100 years of the BURG
With its range of courses and teaching and its workshops in its Art and Design faculties, Burg Giebichenstein University of Art and Design Halle combines continuity with a permanent focus on new needs in an ideal manner. In our anniversary year, the “Stations of the BURG” project – a dynamic, synoptic history platform – will be created.
When the architect Paul Thiersch was appointed as the new director of the Craft School in Halle in 1915, the gradual transformation of this training institution into a modern, practice-oriented art and craft school with training and production workshops began; indeed, this appointment is regarded as the starting point of our history. Thiersch’s ideas in this regard were in line with the goals of the German Association of Craftsmen (Deutscher Werkbund), of which he was a member. His aim was for a systematic re-organisation: in his eyes, “craft training” also had to be “artistic training too from the very beginning”. Thus a class specialising in women’s arts and crafts and a class in sculpture– under the guidance of Gustav Weidanz – were established in the new arts and crafts department. In 1918, the school was renamed the Art and Craft School of the City of Halle.
Further systematic expansion of the workshops up to 1933 (including the establishment of workshops for metalwork, building ceramics, pottery, bookbinding and textiles) delivered visible results: the school acquired a lasting positive reputation as one of the most influential art schools in Germany alongside the Bauhaus thanks to the products emanating from its workshops and, in particular, the contributions of its specialist classes to various major furnishing and fitting projects. When the Nazis came to power, the BURG went through a difficult period; many teachers (including all former Bauhaus artists and designers) were fired and many classes were discontinued.

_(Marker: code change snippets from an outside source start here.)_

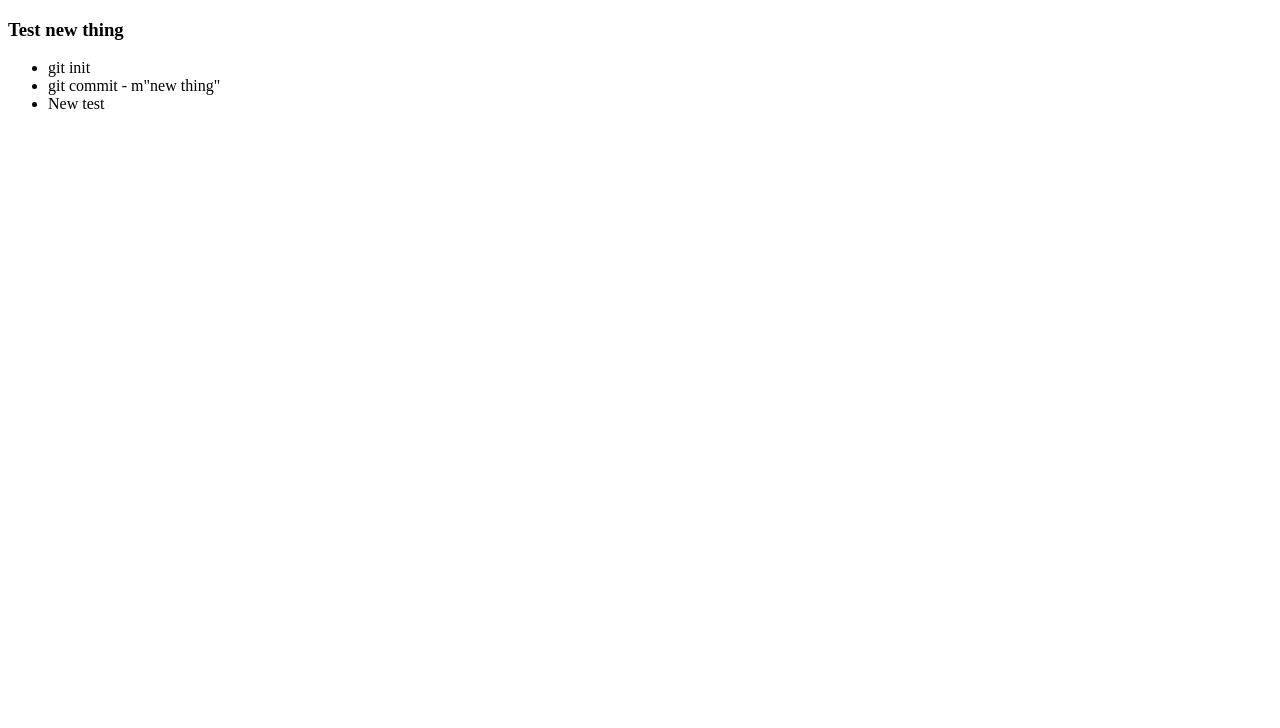
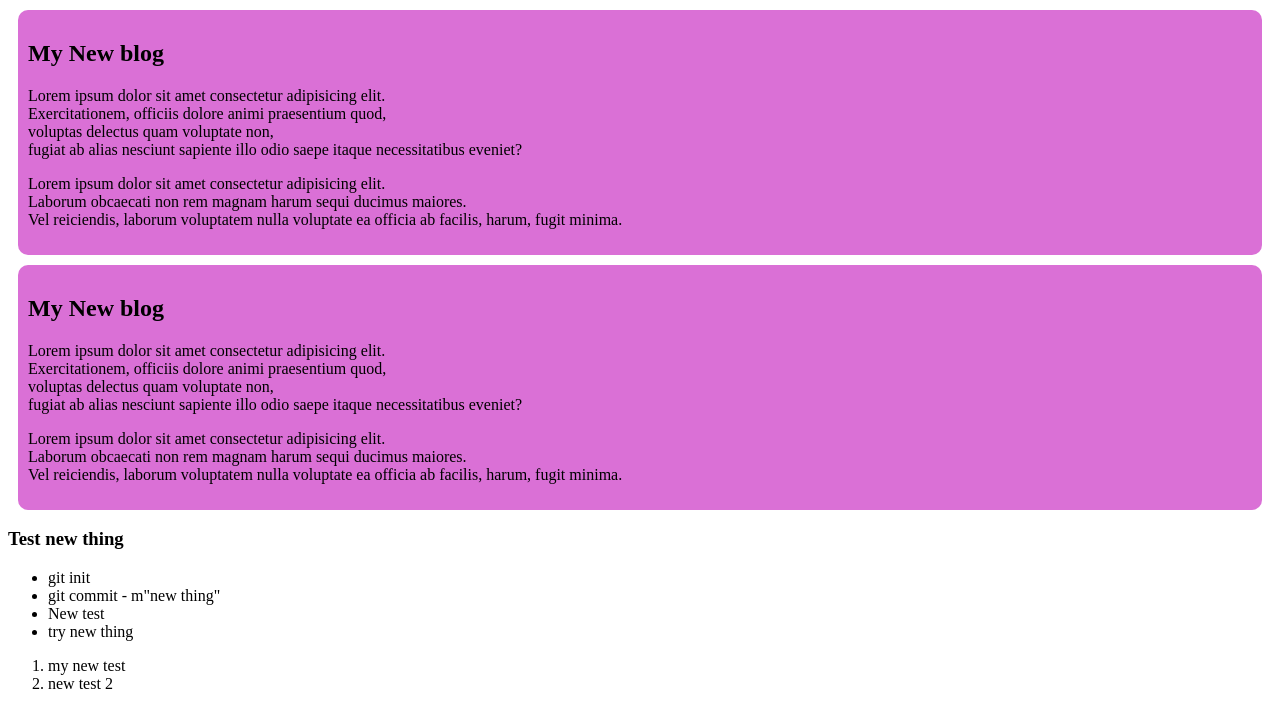
Before and after one commit to Naiem121/My-first-simpol-website, a plain HTML site: page Blog.html in a window 1280 px wide. Drawn offline with Linux system fonts and the light colour scheme.

Commit message:
new test 1

```diff
--- a/Blog.html
+++ b/Blog.html
@@ -4,17 +4,33 @@
     <meta charset="UTF-8">
     <meta name="viewport" content="width= , initial-scale=1.0">
     <title>My new Website</title>
+    <link rel="stylesheet" href="blog.css">
 </head>
 <body>
     <div>
+        <div class="new">
+            <h2>My New blog</h2>
+            <p>Lorem ipsum dolor sit amet consectetur adipisicing elit. <br> Exercitationem, officiis dolore animi praesentium quod, <br> voluptas delectus quam voluptate non, <br> fugiat ab alias nesciunt sapiente illo odio saepe itaque necessitatibus eveniet?</p>
+
+            <p>Lorem ipsum dolor sit amet consectetur adipisicing elit. <br> Laborum obcaecati non rem magnam harum sequi ducimus maiores. <br> Vel reiciendis, laborum voluptatem nulla voluptate ea officia ab facilis, harum, fugit minima.</p>
+        </div>
+        <div class="new">
+            <h2>My New blog</h2>
+            <p>Lorem ipsum dolor sit amet consectetur adipisicing elit. <br> Exercitationem, officiis dolore animi praesentium quod, <br> voluptas delectus quam voluptate non, <br> fugiat ab alias nesciunt sapiente illo odio saepe itaque necessitatibus eveniet?</p>
+
+            <p>Lorem ipsum dolor sit amet consectetur adipisicing elit. <br> Laborum obcaecati non rem magnam harum sequi ducimus maiores. <br> Vel reiciendis, laborum voluptatem nulla voluptate ea officia ab facilis, harum, fugit minima.</p>
+        </div>
         <h3>Test new thing</h3>
         <ul>
             <li>git init</li>
             <li>git commit - m"new thing"</li>
             <li>New test</li>
-
-
+            <li>try new thing</li>
         </ul>
+        <ol>
+            <li>my new test</li>
+            <li>new test 2</li>
+        </ol>
     </div>
 </body>
 </html>
--- /dev/null
+++ b/blog.css
@@ -0,0 +1,7 @@
+.new{
+
+    border-radius: 10px;
+    background-color: orchid;
+    margin: 10px;
+    padding: 10px;
+}
```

A turbulent phase of re-orientation followed after the end of the Second World War: the impacts of the prescriptive cultural policy that accompanied the so-called formalism debate in the GDR hindered continuous development. In 1958, the BURG was granted university status as the University for Industrial Design Halle – Burg Giebichenstein. In the years that followed, design departments with increasingly broad focal areas were established. With its theory-based and practice-oriented training and teaching, the BURG gained a reputation as the most influential educational institution for designers alongside the School of Art and Design in Berlin-Weissensee over the next few decades. It played a decisive role in the particular artistic quality of craftwork in the GDR with its training in applied art disciplines. In 1972, the opportunities for training in graphic design, painting and sculpture – which had previously been limited under the constraints of “applied art” – were broadened and the quality of artistic education was thus strengthened. In academic terms, the BURG also established its reputation with the design studies colloquia that were held regularly from 1977 onwards.
After the fall of the Berlin Wall in 1989, the university was again re-organised and, after various phases of internal and external evaluation, was allowed to retain its status as an art and design university. The education and training programmes of all courses areas were revised. As a reaction to the changed patterns of use of new media in society as a whole, the use of new media was actively promoted first in the Design faculty and then later too in the Art faculty. Specialised media-oriented disciplines were subsequently established. In addition, the disciplines of Art Education and Art Pedagogy were established. From 1992 onwards, the first publications were produced by the university publishing office.
With the opening of the Gallery in the Volkspark in Halle in early summer in 2000, the university now has its own exhibition spaces that host ‘Diplom’ project presentations as well as other teaching-related exhibitions with unifying themes. From 2005 onwards, the university intensified its international contacts and activities. It is a member of the Cumulus International Association of European universities and of ELIA (European League of Institutes of the Arts). Within the framework of the ERASMUS programme, the BURG has cooperation agreements with 53 partner universities in 20 countries in Europe, and we also have direct contacts with art schools in countries such as Canada, Japan, the USA, China, India, Vietnam and Cuba. In 2010, the university changed its name to Burg Giebichenstein University of Art and Design Halle with the publishing of the amended Higher University Act of the federal state of Saxony-Anhalt in July of that year.
The anniversary celebrations to mark the BURG’s centenary are an opportunity to showcase the current artistic, design and theoretical potential of the university in a regional and international context, and also to refer back to the most important strands of the school’s traditions from today’s viewpoint, to extrapolate into the future, and to develop and present new ideas.More about the history of the BURG (only in German):